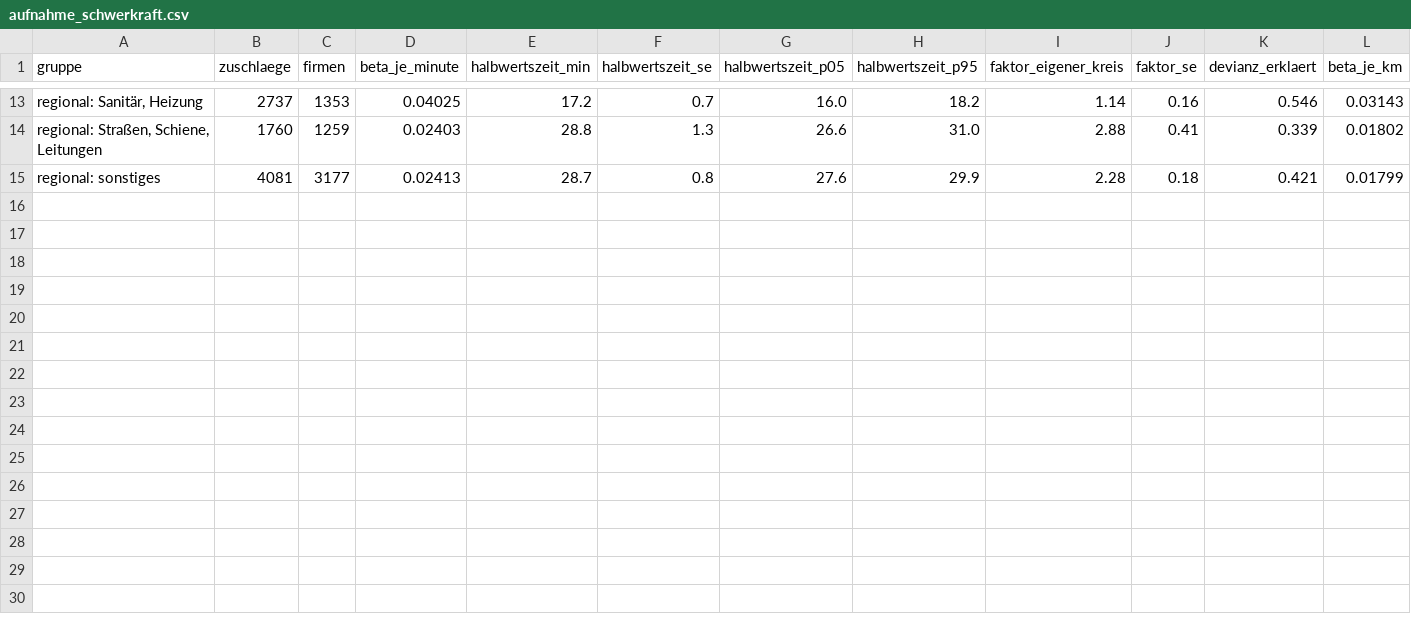
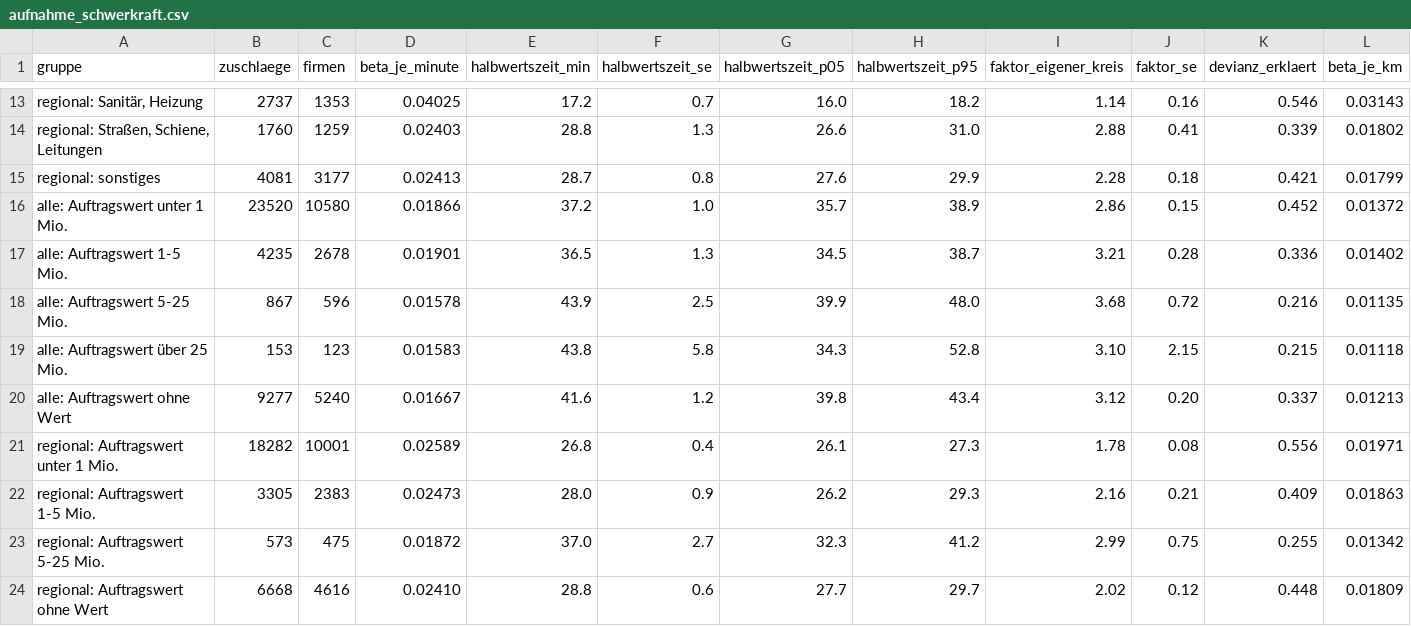
Before and after one commit to wfhungerland/konjunkturmonitor, a CSV file: data/static/aufnahme_schwerkraft.csv, drawn as a sheet; only a part is shown, gaps mark what is left out; rows hold the shown columns only; the diff names each change by its address in the sheet, - before the commit and + after, or states it on an @@ line.

```diff
--- a/data/static/aufnahme_schwerkraft.csv
+++ b/data/static/aufnahme_schwerkraft.csv
+row 16: alle: Auftragswert unter 1 Mio. | 23520 | 10580 | 0.01866 | 37.2 | 1.0 | 35.7 | 38.9 | 2.86 | 0.15 | 0.452 | 0.01372
+row 17: alle: Auftragswert 1-5 Mio. | 4235 | 2678 | 0.01901 | 36.5 | 1.3 | 34.5 | 38.7 | 3.21 | 0.28 | 0.336 | 0.01402
+row 18: alle: Auftragswert 5-25 Mio. | 867 | 596 | 0.01578 | 43.9 | 2.5 | 39.9 | 48.0 | 3.68 | 0.72 | 0.216 | 0.01135
+row 19: alle: Auftragswert über 25 Mio. | 153 | 123 | 0.01583 | 43.8 | 5.8 | 34.3 | 52.8 | 3.10 | 2.15 | 0.215 | 0.01118
+row 20: alle: Auftragswert ohne Wert | 9277 | 5240 | 0.01667 | 41.6 | 1.2 | 39.8 | 43.4 | 3.12 | 0.20 | 0.337 | 0.01213
+row 21: regional: Auftragswert unter 1 Mio. | 18282 | 10001 | 0.02589 | 26.8 | 0.4 | 26.1 | 27.3 | 1.78 | 0.08 | 0.556 | 0.01971
+row 22: regional: Auftragswert 1-5 Mio. | 3305 | 2383 | 0.02473 | 28.0 | 0.9 | 26.2 | 29.3 | 2.16 | 0.21 | 0.409 | 0.01863
+row 23: regional: Auftragswert 5-25 Mio. | 573 | 475 | 0.01872 | 37.0 | 2.7 | 32.3 | 41.2 | 2.99 | 0.75 | 0.255 | 0.01342
+row 24: regional: Auftragswert ohne Wert | 6668 | 4616 | 0.02410 | 28.8 | 0.6 | 27.7 | 29.7 | 2.02 | 0.12 | 0.448 | 0.01809
```
Also changed, not shown: 2 other files.
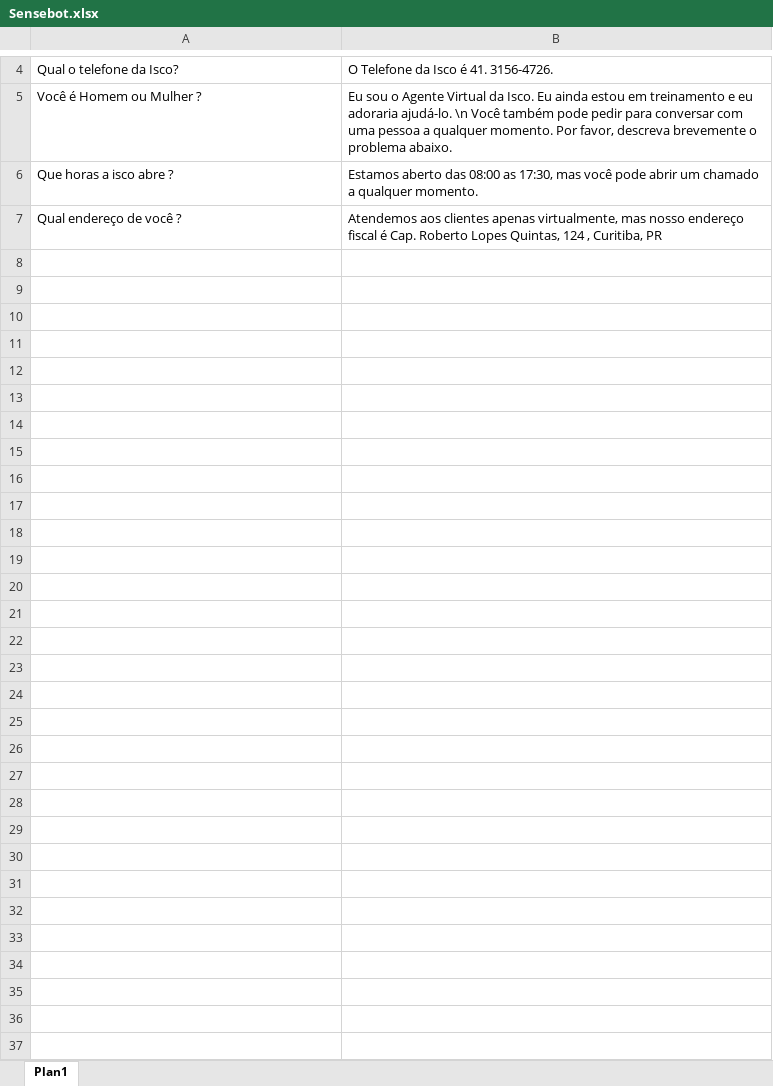
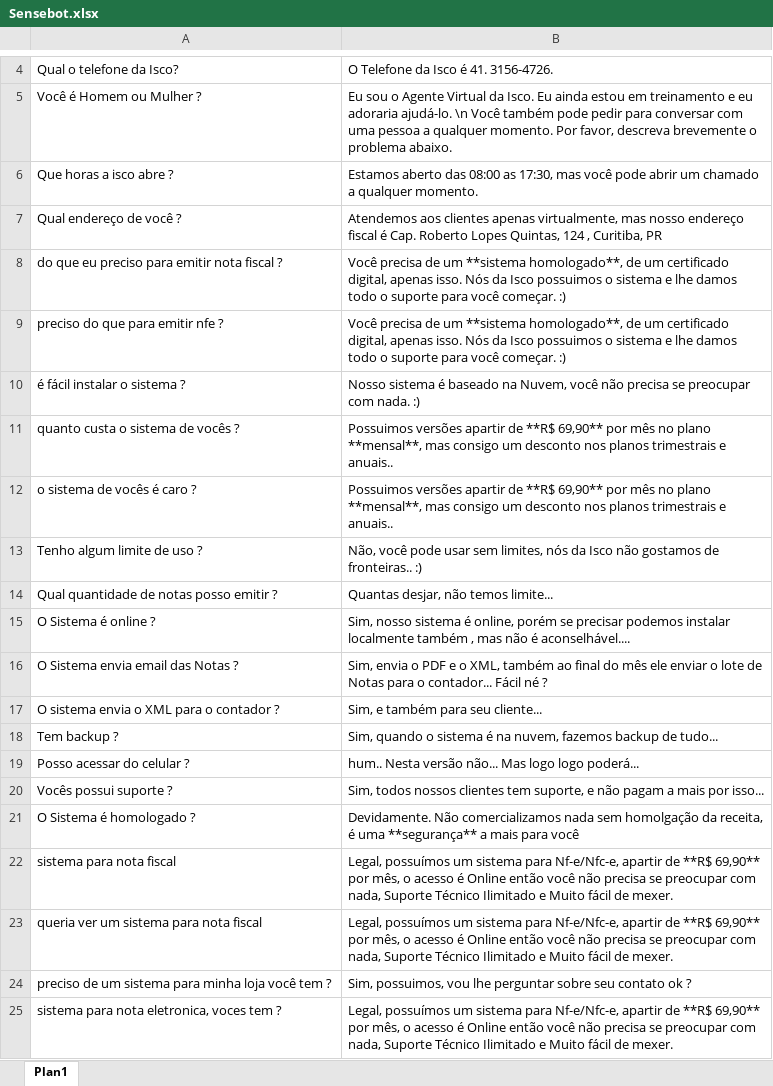
Before and after one commit to shpsyte/botIscoSistemas, an Excel workbook: BotIscoSistemas/Dialogs/Qna/Sensebot.xlsx, sheet Plan1, drawn as a sheet; only a part is shown, gaps mark what is left out; values as stored, in another font and other column widths than the file's, no borders; the diff names each change by its address in the sheet, - before the commit and + after, or states it on an @@ line.

```diff
--- a/BotIscoSistemas/Dialogs/Qna/Sensebot.xlsx (sheet Plan1)
+++ b/BotIscoSistemas/Dialogs/Qna/Sensebot.xlsx (sheet Plan1)
+row 8: do que eu preciso para emitir nota fiscal ? | Você precisa de um **sistema homologado**, de um certificado digital, apenas isso. Nós da Isco possuimos o sistema e lhe damos todo o suporte para você começar. :)
+row 9: preciso do que para emitir nfe ? | Você precisa de um **sistema homologado**, de um certificado digital, apenas isso. Nós da Isco possuimos o sistema e lhe damos todo o suporte para você começar. :)
+row 10: é fácil instalar o sistema ? | Nosso sistema é baseado na Nuvem, você não precisa se preocupar com nada. :)
+row 11: quanto custa o sistema de vocês ? | Possuimos versões apartir de **R$ 69,90** por mês no plano **mensal**, mas consigo um desconto nos planos trimestrais e anuais..
+row 12: o sistema de vocês é caro ? | Possuimos versões apartir de **R$ 69,90** por mês no plano **mensal**, mas consigo um desconto nos planos trimestrais e anuais..
+row 13: Tenho algum limite de uso ? | Não, você pode usar sem limites, nós da Isco não gostamos de fronteiras.. :)
+row 14: Qual quantidade de notas posso emitir ? | Quantas desjar, não temos limite...
+row 15: O Sistema é online ? | Sim, nosso sistema é online, porém se precisar podemos instalar localmente também , mas não é aconselhável....
+row 16: O Sistema envia email das Notas ? | Sim, envia o PDF e o XML, também ao final do mês ele enviar o lote de Notas para o contador... Fácil né ?
+row 17: O sistema envia o XML para o contador ? | Sim, e também para seu cliente...
+row 18: Tem backup ? | Sim, quando o sistema é na nuvem, fazemos backup de tudo...
+row 19: Posso acessar do celular ? | hum.. Nesta versão não... Mas logo logo poderá...
+row 20: Vocês possui suporte ? | Sim, todos nossos clientes tem suporte, e não pagam a mais por isso...
+row 21: O Sistema é homologado ? | Devidamente. Não comercializamos nada sem homolgação da receita, é uma **segurança** a mais para você
+row 22: sistema para nota fiscal | Legal, possuímos um sistema para Nf-e/Nfc-e, apartir de **R$ 69,90** por mês, o acesso é Online então você não precisa se preocupar com nada, Suporte Técnico Ilimitado e Muito fácil de mexer.
+row 23: queria ver um sistema para nota fiscal | Legal, possuímos um sistema para Nf-e/Nfc-e, apartir de **R$ 69,90** por mês, o acesso é Online então você não precisa se preocupar com nada, Suporte Técnico Ilimitado e Muito fácil de mexer.
+row 24: preciso de um sistema para minha loja você tem ? | Sim, possuimos, vou lhe perguntar sobre seu contato ok ?
+row 25: sistema para nota eletronica, voces tem ? | Legal, possuímos um sistema para Nf-e/Nfc-e, apartir de **R$ 69,90** por mês, o acesso é Online então você não precisa se preocupar com nada, Suporte Técnico Ilimitado e Muito fácil de mexer.
```
Also changed, not shown: 19 other files.
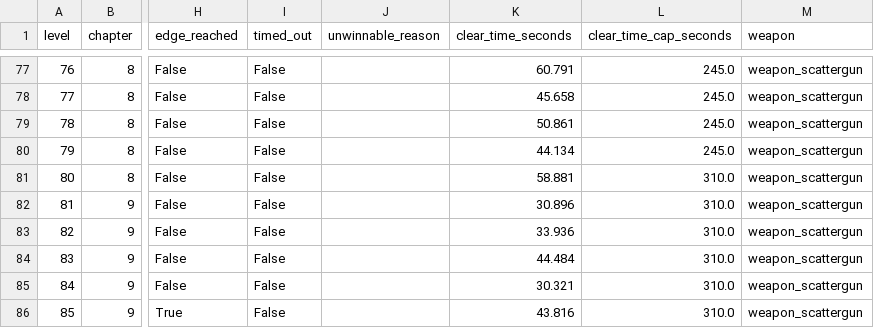
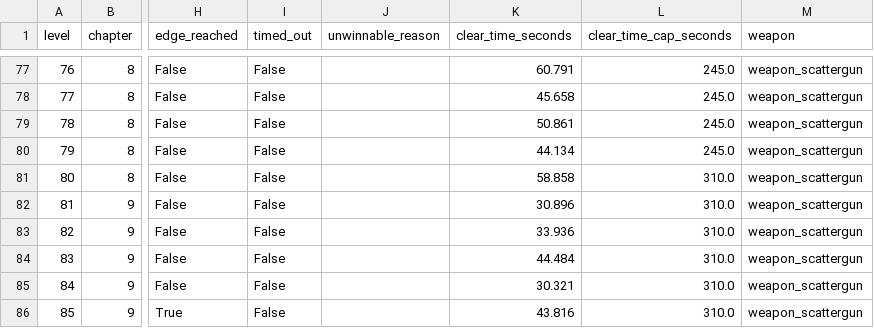
Before and after one commit to GaoJiasheng/zombie-fire, a CSV file: design/audits/campaign_frontline_baseline.csv, drawn as a sheet; only a part is shown, gaps mark what is left out; the diff names each change by its address in the sheet, - before the commit and + after, or states it on an @@ line.

```diff
--- a/design/audits/campaign_frontline_baseline.csv
+++ b/design/audits/campaign_frontline_baseline.csv
-K81 (clear_time_seconds): 58.881
+K81 (clear_time_seconds): 58.858
```
Also changed, not shown: design/audits/b2b_star_table_old_to_new.csv, 9 other files.
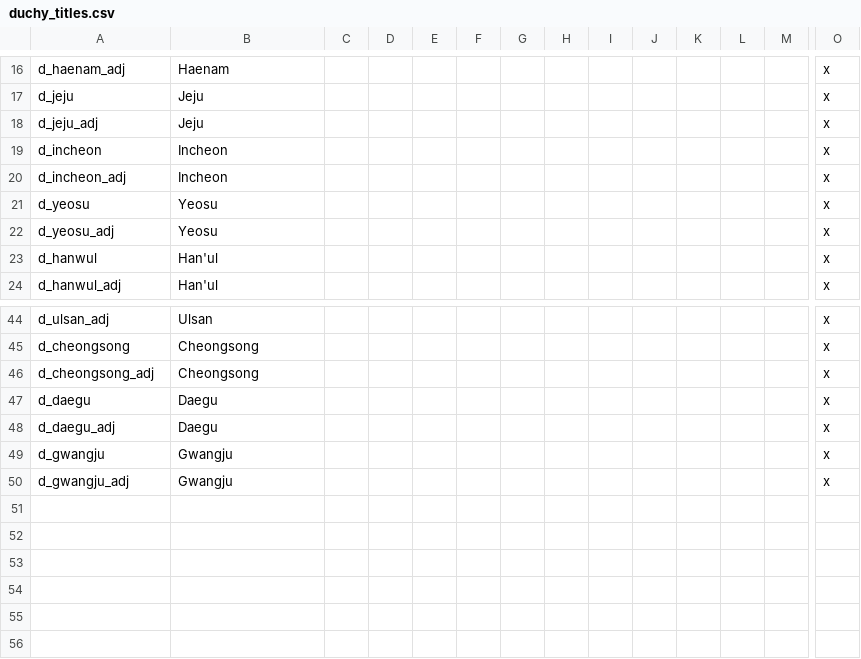
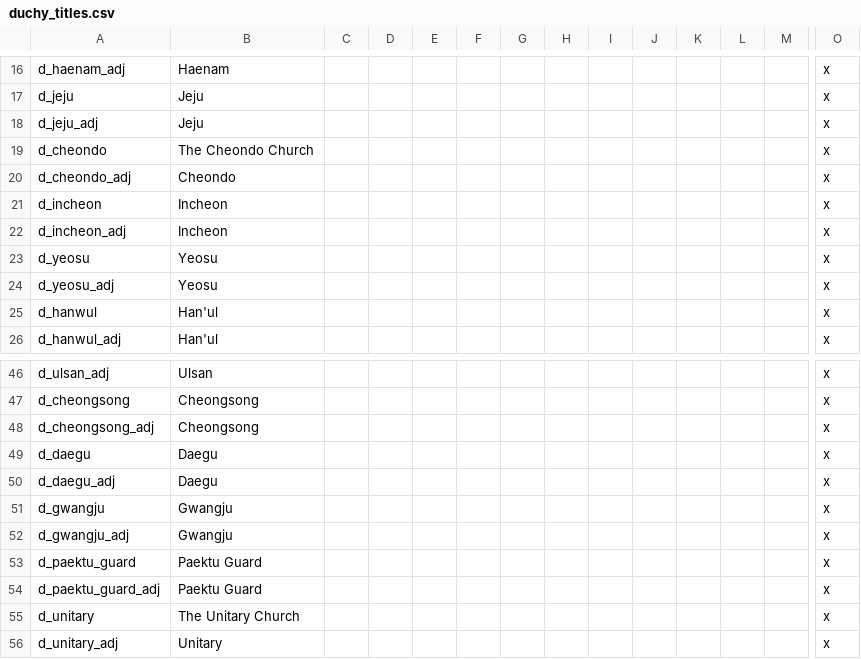
Before and after one commit to soregi/Fallen-Skyscraper, a CSV file: Falen/localisation/duchy_titles.csv, drawn as a sheet; only a part is shown, gaps mark what is left out; rows hold the shown columns only; the diff names each change by its address in the sheet, - before the commit and + after, or states it on an @@ line.

```diff
--- a/Falen/localisation/duchy_titles.csv
+++ b/Falen/localisation/duchy_titles.csv
+row 19: d_cheondo | The Cheondo Church |  |  |  |  |  |  |  |  |  |  |  | x
+row 20: d_cheondo_adj | Cheondo |  |  |  |  |  |  |  |  |  |  |  | x
+row 53: d_paektu_guard | Paektu Guard |  |  |  |  |  |  |  |  |  |  |  | x
+row 54: d_paektu_guard_adj | Paektu Guard |  |  |  |  |  |  |  |  |  |  |  | x
+row 55: d_unitary | The Unitary Church |  |  |  |  |  |  |  |  |  |  |  | x
+row 56: d_unitary_adj | Unitary |  |  |  |  |  |  |  |  |  |  |  | x
```
Also changed, not shown: Falen/localisation/province_names.csv, Falen_Multibyte/localisation/duchy_titles.csv, 53 other files.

* * * * *

• **DIRECTIONS FOR THIS TASK**
Reproduce the data above exactly, leaving out any picture in it.

• **PROBLEM SOLUTION**
Before and after one commit to wfhungerland/konjunkturmonitor, a CSV file: data/static/aufnahme_schwerkraft.csv, drawn as a sheet; only a part is shown, gaps mark what is left out; rows hold the shown columns only; the diff names each change by its address in the sheet, - before the commit and + after, or states it on an @@ line.

```diff
--- a/data/static/aufnahme_schwerkraft.csv
+++ b/data/static/aufnahme_schwerkraft.csv
+row 16: alle: Auftragswert unter 1 Mio. | 23520 | 10580 | 0.01866 | 37.2 | 1.0 | 35.7 | 38.9 | 2.86 | 0.15 | 0.452 | 0.01372
+row 17: alle: Auftragswert 1-5 Mio. | 4235 | 2678 | 0.01901 | 36.5 | 1.3 | 34.5 | 38.7 | 3.21 | 0.28 | 0.336 | 0.01402
+row 18: alle: Auftragswert 5-25 Mio. | 867 | 596 | 0.01578 | 43.9 | 2.5 | 39.9 | 48.0 | 3.68 | 0.72 | 0.216 | 0.01135
+row 19: alle: Auftragswert über 25 Mio. | 153 | 123 | 0.01583 | 43.8 | 5.8 | 34.3 | 52.8 | 3.10 | 2.15 | 0.215 | 0.01118
+row 20: alle: Auftragswert ohne Wert | 9277 | 5240 | 0.01667 | 41.6 | 1.2 | 39.8 | 43.4 | 3.12 | 0.20 | 0.337 | 0.01213
+row 21: regional: Auftragswert unter 1 Mio. | 18282 | 10001 | 0.02589 | 26.8 | 0.4 | 26.1 | 27.3 | 1.78 | 0.08 | 0.556 | 0.01971
+row 22: regional: Auftragswert 1-5 Mio. | 3305 | 2383 | 0.02473 | 28.0 | 0.9 | 26.2 | 29.3 | 2.16 | 0.21 | 0.409 | 0.01863
+row 23: regional: Auftragswert 5-25 Mio. | 573 | 475 | 0.01872 | 37.0 | 2.7 | 32.3 | 41.2 | 2.99 | 0.75 | 0.255 | 0.01342
+row 24: regional: Auftragswert ohne Wert | 6668 | 4616 | 0.02410 | 28.8 | 0.6 | 27.7 | 29.7 | 2.02 | 0.12 | 0.448 | 0.01809
```
Also changed, not shown: 2 other files.
Before and after one commit to shpsyte/botIscoSistemas, an Excel workbook: BotIscoSistemas/Dialogs/Qna/Sensebot.xlsx, sheet Plan1, drawn as a sheet; only a part is shown, gaps mark what is left out; values as stored, in another font and other column widths than the file's, no borders; the diff names each change by its address in the sheet, - before the commit and + after, or states it on an @@ line.

```diff
--- a/BotIscoSistemas/Dialogs/Qna/Sensebot.xlsx (sheet Plan1)
+++ b/BotIscoSistemas/Dialogs/Qna/Sensebot.xlsx (sheet Plan1)
+row 8: do que eu preciso para emitir nota fiscal ? | Você precisa de um **sistema homologado**, de um certificado digital, apenas isso. Nós da Isco possuimos o sistema e lhe damos todo o suporte para você começar. :)
+row 9: preciso do que para emitir nfe ? | Você precisa de um **sistema homologado**, de um certificado digital, apenas isso. Nós da Isco possuimos o sistema e lhe damos todo o suporte para você começar. :)
+row 10: é fácil instalar o sistema ? | Nosso sistema é baseado na Nuvem, você não precisa se preocupar com nada. :)
+row 11: quanto custa o sistema de vocês ? | Possuimos versões apartir de **R$ 69,90** por mês no plano **mensal**, mas consigo um desconto nos planos trimestrais e anuais..
+row 12: o sistema de vocês é caro ? | Possuimos versões apartir de **R$ 69,90** por mês no plano **mensal**, mas consigo um desconto nos planos trimestrais e anuais..
+row 13: Tenho algum limite de uso ? | Não, você pode usar sem limites, nós da Isco não gostamos de fronteiras.. :)
+row 14: Qual quantidade de notas posso emitir ? | Quantas desjar, não temos limite...
+row 15: O Sistema é online ? | Sim, nosso sistema é online, porém se precisar podemos instalar localmente também , mas não é aconselhável....
+row 16: O Sistema envia email das Notas ? | Sim, envia o PDF e o XML, também ao final do mês ele enviar o lote de Notas para o contador... Fácil né ?
+row 17: O sistema envia o XML para o contador ? | Sim, e também para seu cliente...
+row 18: Tem backup ? | Sim, quando o sistema é na nuvem, fazemos backup de tudo...
+row 19: Posso acessar do celular ? | hum.. Nesta versão não... Mas logo logo poderá...
+row 20: Vocês possui suporte ? | Sim, todos nossos clientes tem suporte, e não pagam a mais por isso...
+row 21: O Sistema é homologado ? | Devidamente. Não comercializamos nada sem homolgação da receita, é uma **segurança** a mais para você
+row 22: sistema para nota fiscal | Legal, possuímos um sistema para Nf-e/Nfc-e, apartir de **R$ 69,90** por mês, o acesso é Online então você não precisa se preocupar com nada, Suporte Técnico Ilimitado e Muito fácil de mexer.
+row 23: queria ver um sistema para nota fiscal | Legal, possuímos um sistema para Nf-e/Nfc-e, apartir de **R$ 69,90** por mês, o acesso é Online então você não precisa se preocupar com nada, Suporte Técnico Ilimitado e Muito fácil de mexer.
+row 24: preciso de um sistema para minha loja você tem ? | Sim, possuimos, vou lhe perguntar sobre seu contato ok ?
+row 25: sistema para nota eletronica, voces tem ? | Legal, possuímos um sistema para Nf-e/Nfc-e, apartir de **R$ 69,90** por mês, o acesso é Online então você não precisa se preocupar com nada, Suporte Técnico Ilimitado e Muito fácil de mexer.
```
Also changed, not shown: 19 other files.
Before and after one commit to GaoJiasheng/zombie-fire, a CSV file: design/audits/campaign_frontline_baseline.csv, drawn as a sheet; only a part is shown, gaps mark what is left out; the diff names each change by its address in the sheet, - before the commit and + after, or states it on an @@ line.

```diff
--- a/design/audits/campaign_frontline_baseline.csv
+++ b/design/audits/campaign_frontline_baseline.csv
-K81 (clear_time_seconds): 58.881
+K81 (clear_time_seconds): 58.858
```
Also changed, not shown: design/audits/b2b_star_table_old_to_new.csv, 9 other files.
Before and after one commit to soregi/Fallen-Skyscraper, a CSV file: Falen/localisation/duchy_titles.csv, drawn as a sheet; only a part is shown, gaps mark what is left out; rows hold the shown columns only; the diff names each change by its address in the sheet, - before the commit and + after, or states it on an @@ line.

```diff
--- a/Falen/localisation/duchy_titles.csv
+++ b/Falen/localisation/duchy_titles.csv
+row 19: d_cheondo | The Cheondo Church |  |  |  |  |  |  |  |  |  |  |  | x
+row 20: d_cheondo_adj | Cheondo |  |  |  |  |  |  |  |  |  |  |  | x
+row 53: d_paektu_guard | Paektu Guard |  |  |  |  |  |  |  |  |  |  |  | x
+row 54: d_paektu_guard_adj | Paektu Guard |  |  |  |  |  |  |  |  |  |  |  | x
+row 55: d_unitary | The Unitary Church |  |  |  |  |  |  |  |  |  |  |  | x
+row 56: d_unitary_adj | Unitary |  |  |  |  |  |  |  |  |  |  |  | x
```
Also changed, not shown: Falen/localisation/province_names.csv, Falen_Multibyte/localisation/duchy_titles.csv, 53 other files.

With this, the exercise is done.